Task statement: Find the lines below holding the word "width" and copy each of them.

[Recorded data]
Start of Block
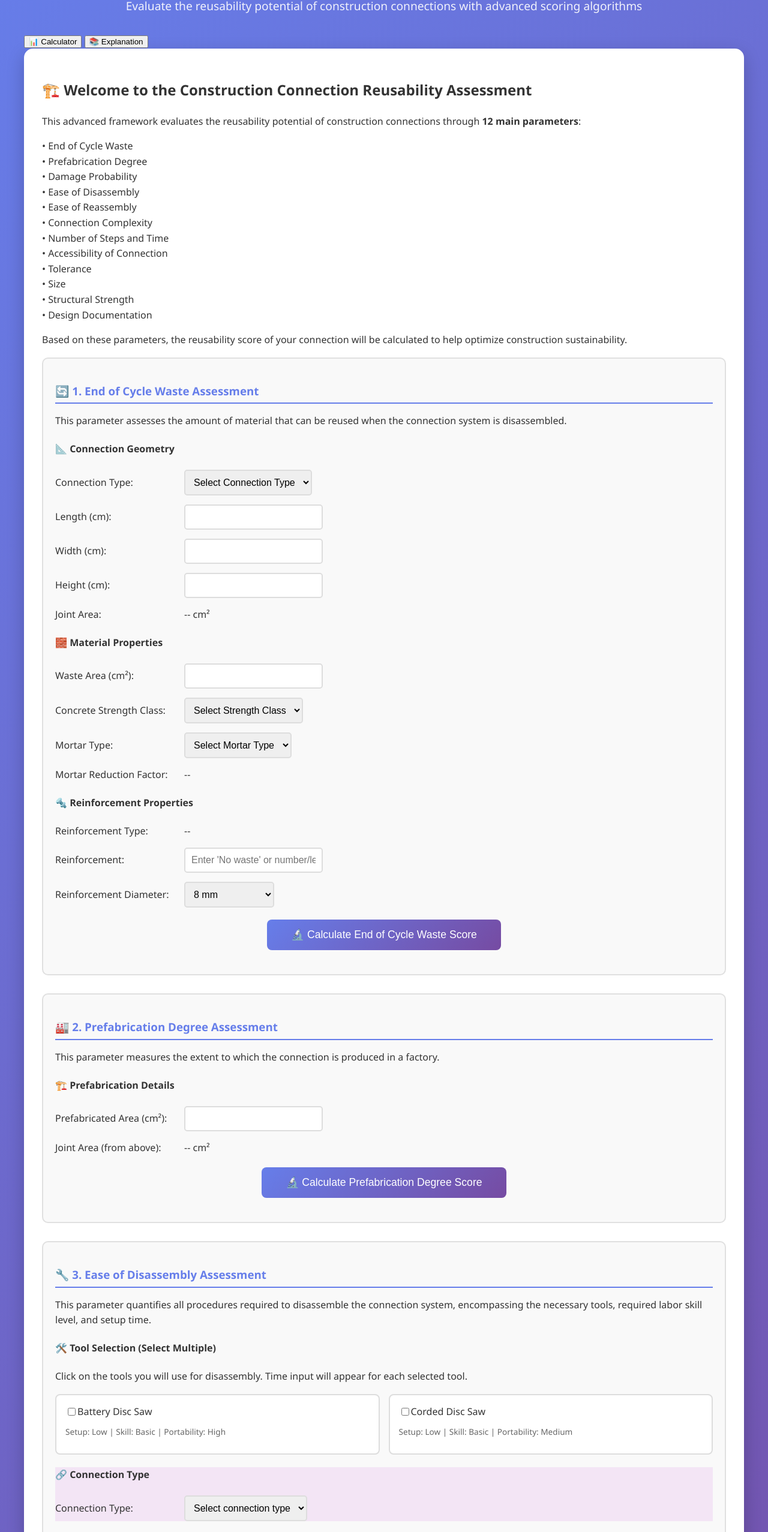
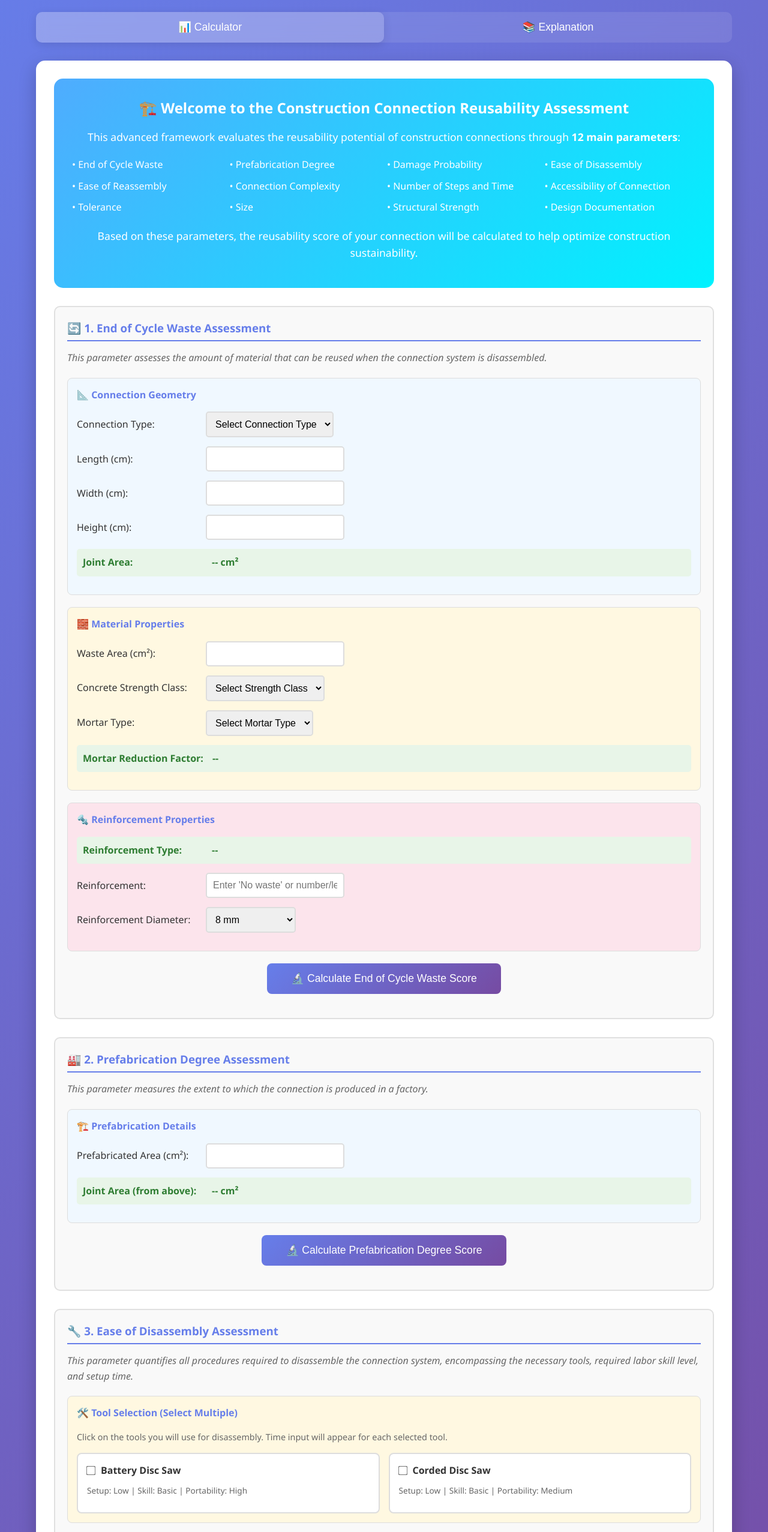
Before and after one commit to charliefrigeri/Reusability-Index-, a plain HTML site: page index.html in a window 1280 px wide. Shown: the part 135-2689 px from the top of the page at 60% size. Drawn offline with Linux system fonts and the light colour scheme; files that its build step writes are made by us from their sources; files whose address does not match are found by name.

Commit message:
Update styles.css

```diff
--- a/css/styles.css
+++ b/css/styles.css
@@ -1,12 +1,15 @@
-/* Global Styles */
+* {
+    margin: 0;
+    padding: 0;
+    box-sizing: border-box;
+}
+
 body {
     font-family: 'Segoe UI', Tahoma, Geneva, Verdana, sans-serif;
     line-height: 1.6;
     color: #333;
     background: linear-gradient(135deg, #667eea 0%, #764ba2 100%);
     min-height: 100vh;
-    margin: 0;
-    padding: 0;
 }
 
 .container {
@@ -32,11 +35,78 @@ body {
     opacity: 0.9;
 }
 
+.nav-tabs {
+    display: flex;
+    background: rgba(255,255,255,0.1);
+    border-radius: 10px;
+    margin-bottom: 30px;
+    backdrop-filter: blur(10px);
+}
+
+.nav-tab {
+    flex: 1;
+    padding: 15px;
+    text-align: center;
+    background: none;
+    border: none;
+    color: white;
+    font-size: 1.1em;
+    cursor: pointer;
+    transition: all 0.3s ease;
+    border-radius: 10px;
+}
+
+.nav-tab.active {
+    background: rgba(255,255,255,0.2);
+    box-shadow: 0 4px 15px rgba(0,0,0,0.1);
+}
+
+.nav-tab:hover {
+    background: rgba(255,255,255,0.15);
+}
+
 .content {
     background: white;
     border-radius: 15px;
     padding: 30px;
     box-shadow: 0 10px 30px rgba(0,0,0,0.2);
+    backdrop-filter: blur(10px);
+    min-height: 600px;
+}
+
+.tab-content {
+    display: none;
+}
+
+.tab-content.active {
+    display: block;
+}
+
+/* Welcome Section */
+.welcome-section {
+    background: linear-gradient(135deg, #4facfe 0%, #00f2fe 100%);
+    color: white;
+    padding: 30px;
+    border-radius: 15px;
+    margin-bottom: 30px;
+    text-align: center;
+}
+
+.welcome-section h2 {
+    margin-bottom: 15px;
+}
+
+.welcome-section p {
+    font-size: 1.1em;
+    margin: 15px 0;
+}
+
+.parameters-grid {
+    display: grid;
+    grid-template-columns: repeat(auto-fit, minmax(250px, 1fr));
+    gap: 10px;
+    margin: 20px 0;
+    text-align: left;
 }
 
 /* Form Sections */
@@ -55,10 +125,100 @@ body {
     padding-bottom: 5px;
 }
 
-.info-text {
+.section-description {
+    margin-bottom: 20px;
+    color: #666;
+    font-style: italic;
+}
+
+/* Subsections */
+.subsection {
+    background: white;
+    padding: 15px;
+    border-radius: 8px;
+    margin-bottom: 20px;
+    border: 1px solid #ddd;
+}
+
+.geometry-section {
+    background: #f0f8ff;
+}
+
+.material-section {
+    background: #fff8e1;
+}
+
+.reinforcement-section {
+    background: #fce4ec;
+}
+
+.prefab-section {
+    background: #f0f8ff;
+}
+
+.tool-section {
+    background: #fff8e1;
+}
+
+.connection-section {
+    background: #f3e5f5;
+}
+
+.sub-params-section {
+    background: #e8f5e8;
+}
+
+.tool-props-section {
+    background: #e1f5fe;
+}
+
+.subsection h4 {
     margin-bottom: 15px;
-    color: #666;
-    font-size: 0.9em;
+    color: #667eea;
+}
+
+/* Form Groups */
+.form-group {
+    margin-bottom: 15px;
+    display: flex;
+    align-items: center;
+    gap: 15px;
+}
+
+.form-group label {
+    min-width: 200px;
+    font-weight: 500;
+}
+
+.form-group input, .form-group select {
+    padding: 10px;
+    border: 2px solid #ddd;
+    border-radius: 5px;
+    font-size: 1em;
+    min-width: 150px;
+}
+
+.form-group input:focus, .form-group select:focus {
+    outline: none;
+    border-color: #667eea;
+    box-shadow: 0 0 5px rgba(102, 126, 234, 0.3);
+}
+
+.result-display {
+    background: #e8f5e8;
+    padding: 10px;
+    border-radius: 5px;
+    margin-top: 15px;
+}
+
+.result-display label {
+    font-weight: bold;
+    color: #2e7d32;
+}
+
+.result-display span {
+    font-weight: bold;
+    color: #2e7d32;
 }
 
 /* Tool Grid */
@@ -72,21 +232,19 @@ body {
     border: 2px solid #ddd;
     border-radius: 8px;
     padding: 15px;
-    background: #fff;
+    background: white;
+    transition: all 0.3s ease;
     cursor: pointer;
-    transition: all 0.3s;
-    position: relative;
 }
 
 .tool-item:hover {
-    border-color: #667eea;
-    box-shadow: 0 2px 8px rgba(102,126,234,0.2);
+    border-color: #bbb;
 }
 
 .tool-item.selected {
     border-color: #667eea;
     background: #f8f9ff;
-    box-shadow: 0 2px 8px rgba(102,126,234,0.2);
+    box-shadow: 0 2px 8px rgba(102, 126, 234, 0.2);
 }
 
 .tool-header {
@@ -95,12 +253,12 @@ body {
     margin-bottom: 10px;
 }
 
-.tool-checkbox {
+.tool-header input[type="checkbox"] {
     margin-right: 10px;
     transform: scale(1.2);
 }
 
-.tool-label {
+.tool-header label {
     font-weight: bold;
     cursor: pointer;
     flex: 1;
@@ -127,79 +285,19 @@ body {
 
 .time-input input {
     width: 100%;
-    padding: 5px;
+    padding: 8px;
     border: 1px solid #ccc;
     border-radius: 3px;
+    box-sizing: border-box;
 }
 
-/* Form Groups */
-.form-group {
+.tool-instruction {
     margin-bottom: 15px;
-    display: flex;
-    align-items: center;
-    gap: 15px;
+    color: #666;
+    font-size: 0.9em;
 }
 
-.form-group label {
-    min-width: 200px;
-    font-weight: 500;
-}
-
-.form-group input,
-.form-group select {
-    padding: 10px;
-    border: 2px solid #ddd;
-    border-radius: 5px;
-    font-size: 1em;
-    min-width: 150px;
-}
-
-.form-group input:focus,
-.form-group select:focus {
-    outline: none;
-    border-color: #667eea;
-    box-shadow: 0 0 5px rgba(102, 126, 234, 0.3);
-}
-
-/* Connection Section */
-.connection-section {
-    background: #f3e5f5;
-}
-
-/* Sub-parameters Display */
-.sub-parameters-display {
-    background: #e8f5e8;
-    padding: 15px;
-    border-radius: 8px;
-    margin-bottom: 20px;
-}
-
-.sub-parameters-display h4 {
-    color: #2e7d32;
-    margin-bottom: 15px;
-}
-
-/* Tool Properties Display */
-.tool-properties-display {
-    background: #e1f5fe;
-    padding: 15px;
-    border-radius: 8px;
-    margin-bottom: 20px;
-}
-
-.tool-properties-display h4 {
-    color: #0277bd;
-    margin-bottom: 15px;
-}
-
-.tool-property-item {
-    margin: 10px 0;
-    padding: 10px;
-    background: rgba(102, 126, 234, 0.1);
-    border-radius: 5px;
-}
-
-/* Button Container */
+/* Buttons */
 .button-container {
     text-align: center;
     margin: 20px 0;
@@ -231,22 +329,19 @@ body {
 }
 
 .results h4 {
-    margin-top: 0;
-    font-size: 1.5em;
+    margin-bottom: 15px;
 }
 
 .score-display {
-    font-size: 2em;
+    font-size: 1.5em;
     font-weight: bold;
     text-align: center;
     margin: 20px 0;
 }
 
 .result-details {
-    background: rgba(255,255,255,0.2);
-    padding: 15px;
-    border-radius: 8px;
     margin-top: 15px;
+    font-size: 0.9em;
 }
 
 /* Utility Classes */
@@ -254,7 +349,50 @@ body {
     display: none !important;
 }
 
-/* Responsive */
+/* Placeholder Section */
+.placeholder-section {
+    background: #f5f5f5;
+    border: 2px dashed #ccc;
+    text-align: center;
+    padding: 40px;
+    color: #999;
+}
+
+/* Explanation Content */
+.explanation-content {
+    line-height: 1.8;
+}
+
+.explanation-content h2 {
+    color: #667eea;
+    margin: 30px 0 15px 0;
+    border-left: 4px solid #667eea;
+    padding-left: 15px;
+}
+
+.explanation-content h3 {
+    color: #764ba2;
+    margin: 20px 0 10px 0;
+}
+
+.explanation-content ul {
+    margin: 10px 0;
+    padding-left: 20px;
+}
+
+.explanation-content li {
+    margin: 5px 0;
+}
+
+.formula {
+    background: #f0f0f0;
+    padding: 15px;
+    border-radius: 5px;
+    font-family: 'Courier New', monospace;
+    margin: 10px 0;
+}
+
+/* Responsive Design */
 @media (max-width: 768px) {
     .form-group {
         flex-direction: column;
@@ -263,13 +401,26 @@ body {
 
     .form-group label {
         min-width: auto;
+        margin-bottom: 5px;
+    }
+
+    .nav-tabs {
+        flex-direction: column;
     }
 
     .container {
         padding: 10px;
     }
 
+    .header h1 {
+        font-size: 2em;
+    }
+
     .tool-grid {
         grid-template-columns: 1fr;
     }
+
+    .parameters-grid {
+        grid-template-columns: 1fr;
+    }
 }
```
End of Block
Start of Block
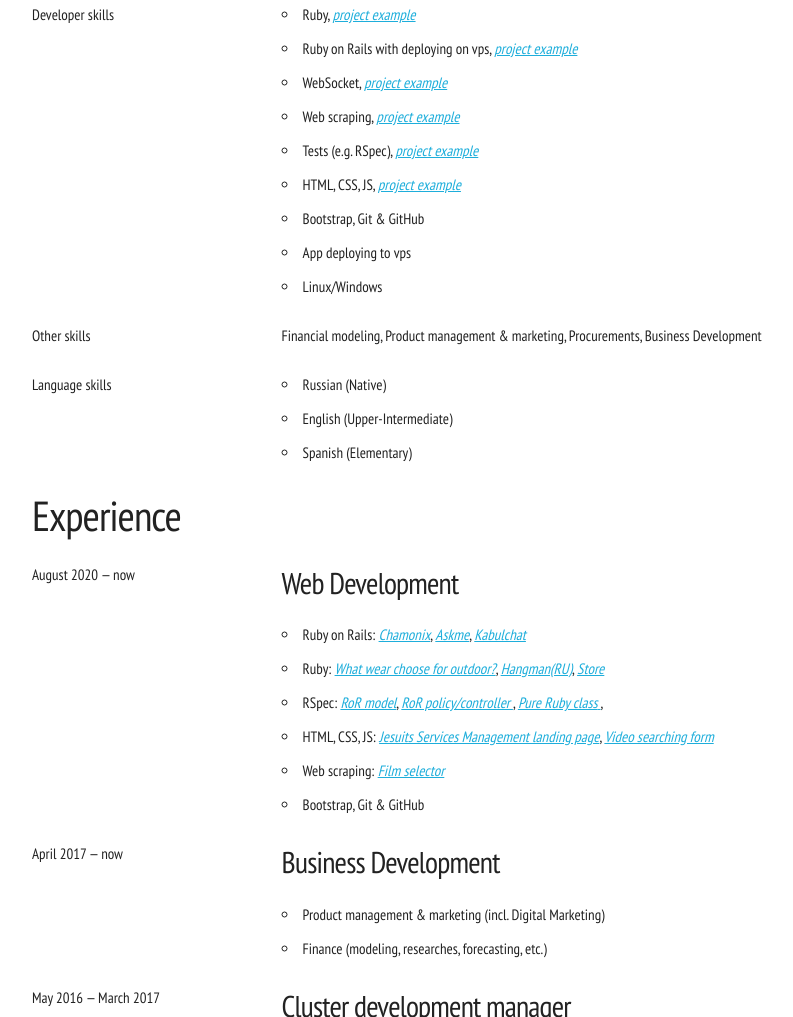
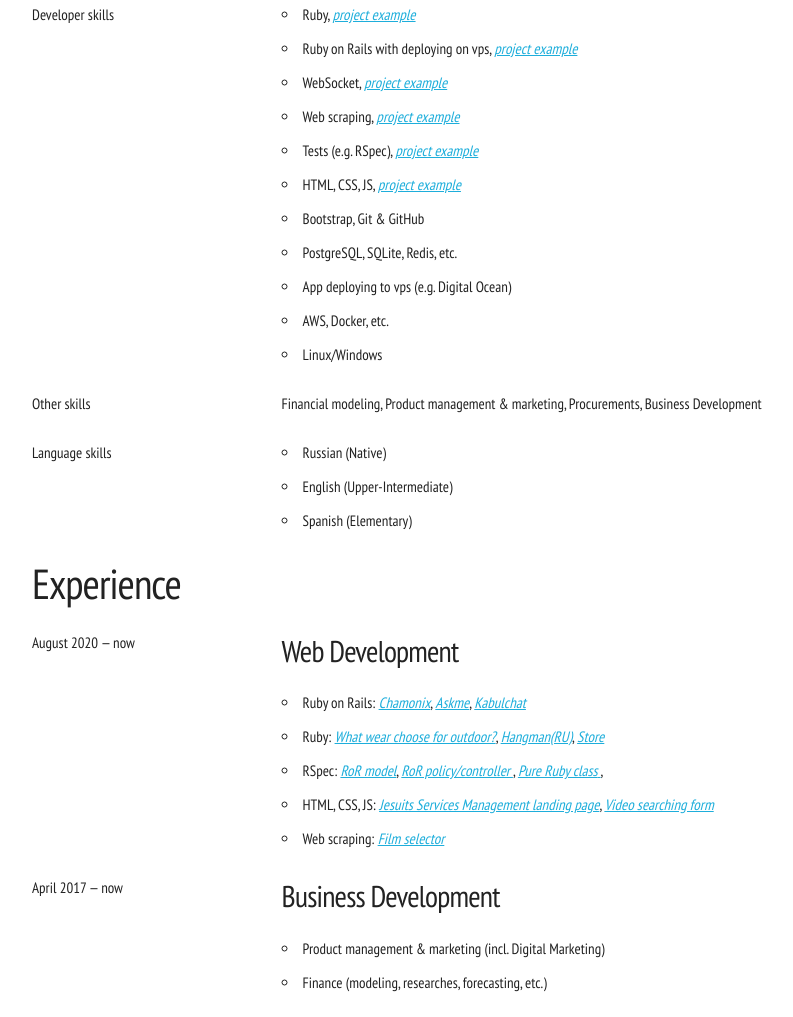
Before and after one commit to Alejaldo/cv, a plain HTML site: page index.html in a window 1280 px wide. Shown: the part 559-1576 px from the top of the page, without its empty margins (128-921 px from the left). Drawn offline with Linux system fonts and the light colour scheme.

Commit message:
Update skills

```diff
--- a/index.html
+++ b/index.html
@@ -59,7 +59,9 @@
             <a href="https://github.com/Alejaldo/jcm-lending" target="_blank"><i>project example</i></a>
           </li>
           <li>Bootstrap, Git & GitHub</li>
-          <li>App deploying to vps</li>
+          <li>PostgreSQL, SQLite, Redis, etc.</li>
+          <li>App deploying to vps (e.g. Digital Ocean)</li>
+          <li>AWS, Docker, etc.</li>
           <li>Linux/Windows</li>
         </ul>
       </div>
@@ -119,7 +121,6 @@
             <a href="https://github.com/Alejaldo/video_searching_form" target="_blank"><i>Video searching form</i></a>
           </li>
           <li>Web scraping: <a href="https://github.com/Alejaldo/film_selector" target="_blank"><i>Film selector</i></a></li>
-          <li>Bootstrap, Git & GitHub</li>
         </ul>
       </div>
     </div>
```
End of Block
Task answer:
+    min-width: 200px;
+    min-width: 150px;
     width: 100%;
-    min-width: 200px;
-    min-width: 150px;
 @media (max-width: 768px) {
         min-width: auto;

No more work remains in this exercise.